Letters By Lincoln’s Law Partner

President Abraham Lincoln

President Abraham Lincoln, photographed in Washington, DC by Alexander Gardner in 1863.

Alexander Gardner/Wikimedia Commons

A newly edited volume of letters provides more insight into the nation's 16th president. “Herndon on Lincoln: Letters” was edited by Douglas Wilson and Rodney Davis, co-directors of the Lincoln Studies Center at Knox College in Galesburg.

“We’ve been on a project for 25 years to publish in a good editorial edition with annotation the archive collected by Lincoln’s law partner, William H. Herndon.  He went around interviewing people that had known Lincoln and corresponding with them. And he, of course, knew Lincoln himself very closely,” said Wilson.

 “His archive is invaluable. It’s indispensable for Lincoln biographers. It’s very well-known but it had never been thoroughly gone through and edited and published.”

Wilson and Davis previously collaborated on a collection of interviews and letters Herndon gathered from other people (Herndon’s Informants) and they did the annotations for the Lincoln biography Herndon wrote with Jesse Weik (Herndon’s Lincoln).

Wilson and Davis said they did a national search to find the letters for the latest volume. Wilson said Herndon corresponded with all kinds of people and would answer anybody’s letter. Davis said they had to winnow the collection of letters quite a bit.

“There are hundreds of letters that Herndon wrote that we have been able to collect over the years, far more than realistically could be published. So we had to go through this stash and make selections of letters that seemed to us to be most revealing or significant,” Davis said.

Wilson said he and Davis are not trying to champion Herndon through their research.
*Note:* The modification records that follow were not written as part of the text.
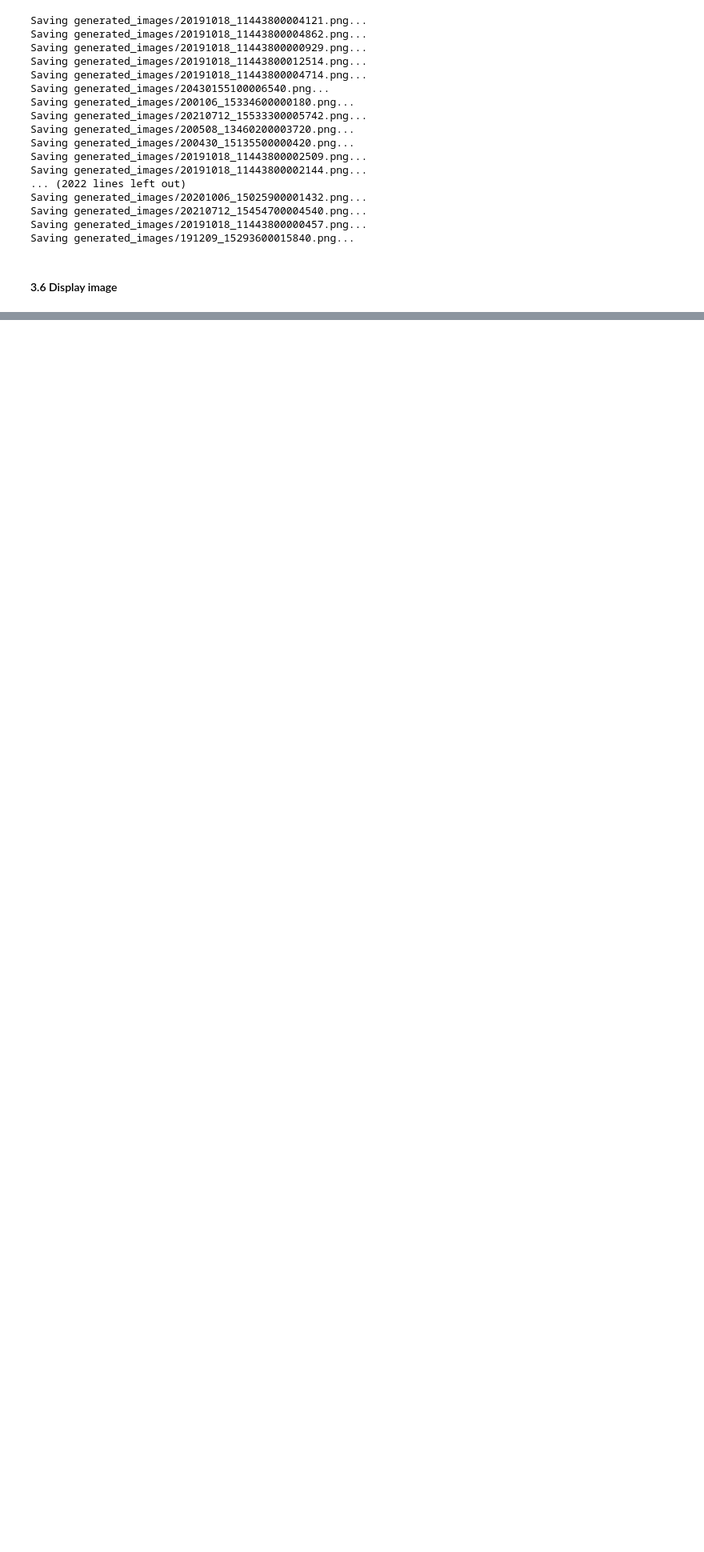
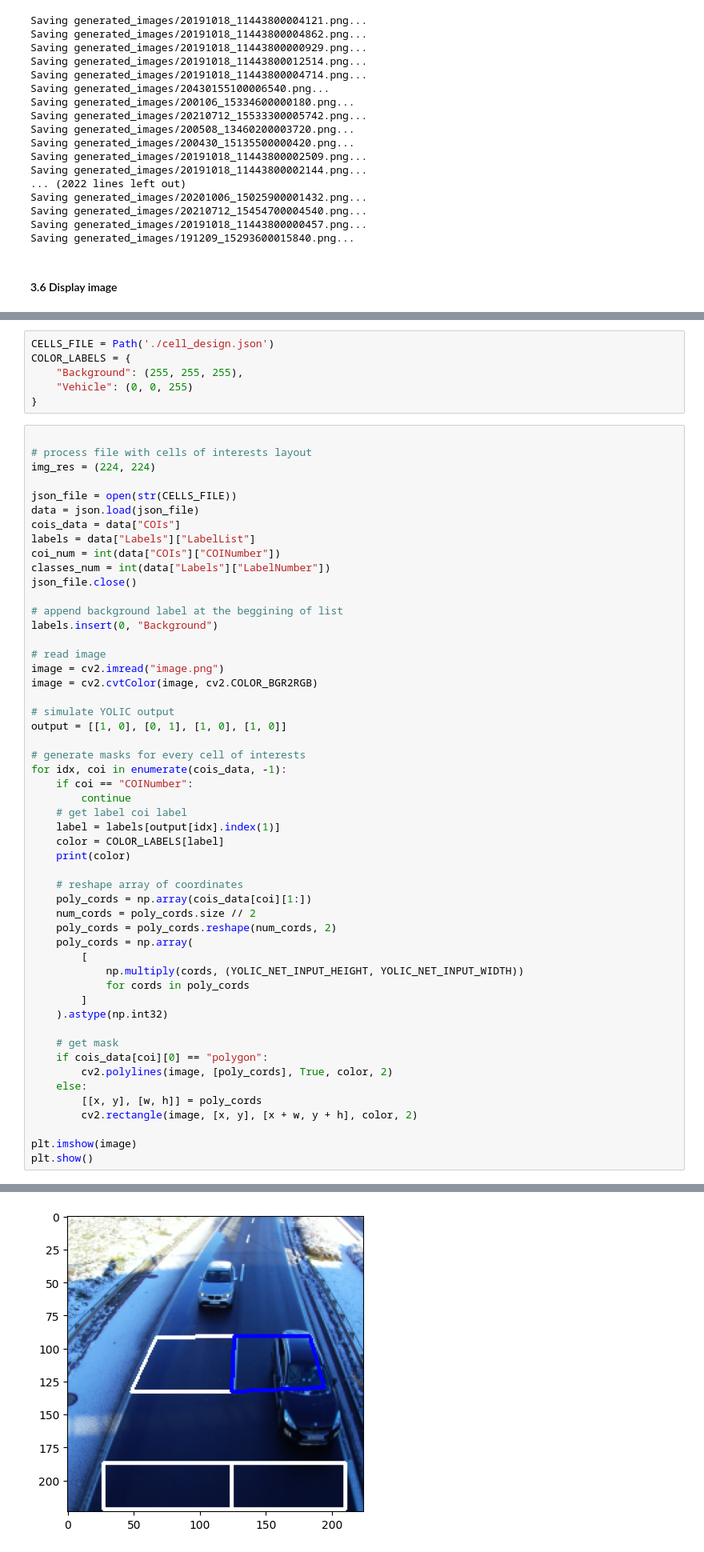
Before and after one commit to KozAAAAA/YOLIC, a Jupyter notebook: yolic.ipynb, the cells around one changed output, grey strips where cells are left out. Shown at 80% size. Drawn from its saved outputs; the diff is of its cells as text; blank space fills up the shorter version.

```diff
--- a/yolic.ipynb
+++ b/yolic.ipynb
@@ -956,0 +921,59 @@ plt.show()
+# %%
+CELLS_FILE = Path('./cell_design.json')
+COLOR_LABELS = {
+    "Background": (255, 255, 255),
+    "Vehicle": (0, 0, 255)
+}
+# %%
+
+# process file with cells of interests layout
+img_res = (224, 224)
+
+json_file = open(str(CELLS_FILE))
+data = json.load(json_file)
+cois_data = data["COIs"]
+labels = data["Labels"]["LabelList"]
+coi_num = int(data["COIs"]["COINumber"])
+classes_num = int(data["Labels"]["LabelNumber"])
+json_file.close()
+
+# append background label at the beggining of list
+labels.insert(0, "Background")
+
+# read image
+image = cv2.imread("image.png")
+image = cv2.cvtColor(image, cv2.COLOR_BGR2RGB)
+
+# simulate YOLIC output
+output = [[1, 0], [0, 1], [1, 0], [1, 0]]
+
+# generate masks for every cell of interests
+for idx, coi in enumerate(cois_data, -1):
+    if coi == "COINumber":
+        continue
+    # get label coi label
+    label = labels[output[idx].index(1)]
+    color = COLOR_LABELS[label]
+    print(color)
+
+    # reshape array of coordinates
+    poly_cords = np.array(cois_data[coi][1:])
+    num_cords = poly_cords.size // 2
+    poly_cords = poly_cords.reshape(num_cords, 2)
+    poly_cords = np.array(
+        [
+            np.multiply(cords, (YOLIC_NET_INPUT_HEIGHT, YOLIC_NET_INPUT_WIDTH))
+            for cords in poly_cords
+        ]
+    ).astype(np.int32)
+
+    # get mask
+    if cois_data[coi][0] == "polygon":
+        cv2.polylines(image, [poly_cords], True, color, 2)
+    else:
+        [[x, y], [w, h]] = poly_cords
+        cv2.rectangle(image, [x, y], [x + w, y + h], color, 2)
+
+plt.imshow(image)
+plt.show()
+# %% [output]
@@ -956,0 +984 @@ plt.show()
+[figure, added]
```
Also changed, not shown: parts of 10 cells of this notebook, 1 other file.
Rather, their intent is to make information available so people can decide for themselves.

“What Herndon has to tell us in the letters is about the Lincoln he knew as an officemate -- as a law partner -- and as somebody that he had thoughtful conversation with on a daily basis,” said Wilson.

Wilson said as he went through Herndon’s letters, he was surprised by what Herndon had to say about Lincoln’s fatalism.  He said that was not brought out in the biography he wrote with Weik.

“Lincoln’s favorite maxim – something that he was constantly repeating – was, ‘Whatever will be, will be. And no prayers of ours can reverse the decree,’” said Wilson.  He said Herndon was quoted as saying melancholy dripped from Lincoln as he walked, though Herndon also noted Lincoln found ways to lift himself out of depression through stories and jokes.

Davis said he was surprised by Lincoln’s relationship with women.

“Although he never had disgraced himself, he was tempted by women to a degree that we don’t normally think was appropriate,” said Davis, who added the letters humanize Lincoln.

“There’s a lot more to Lincoln than the popular version we get in the movies and television.”

Story source: Illinois Public Radio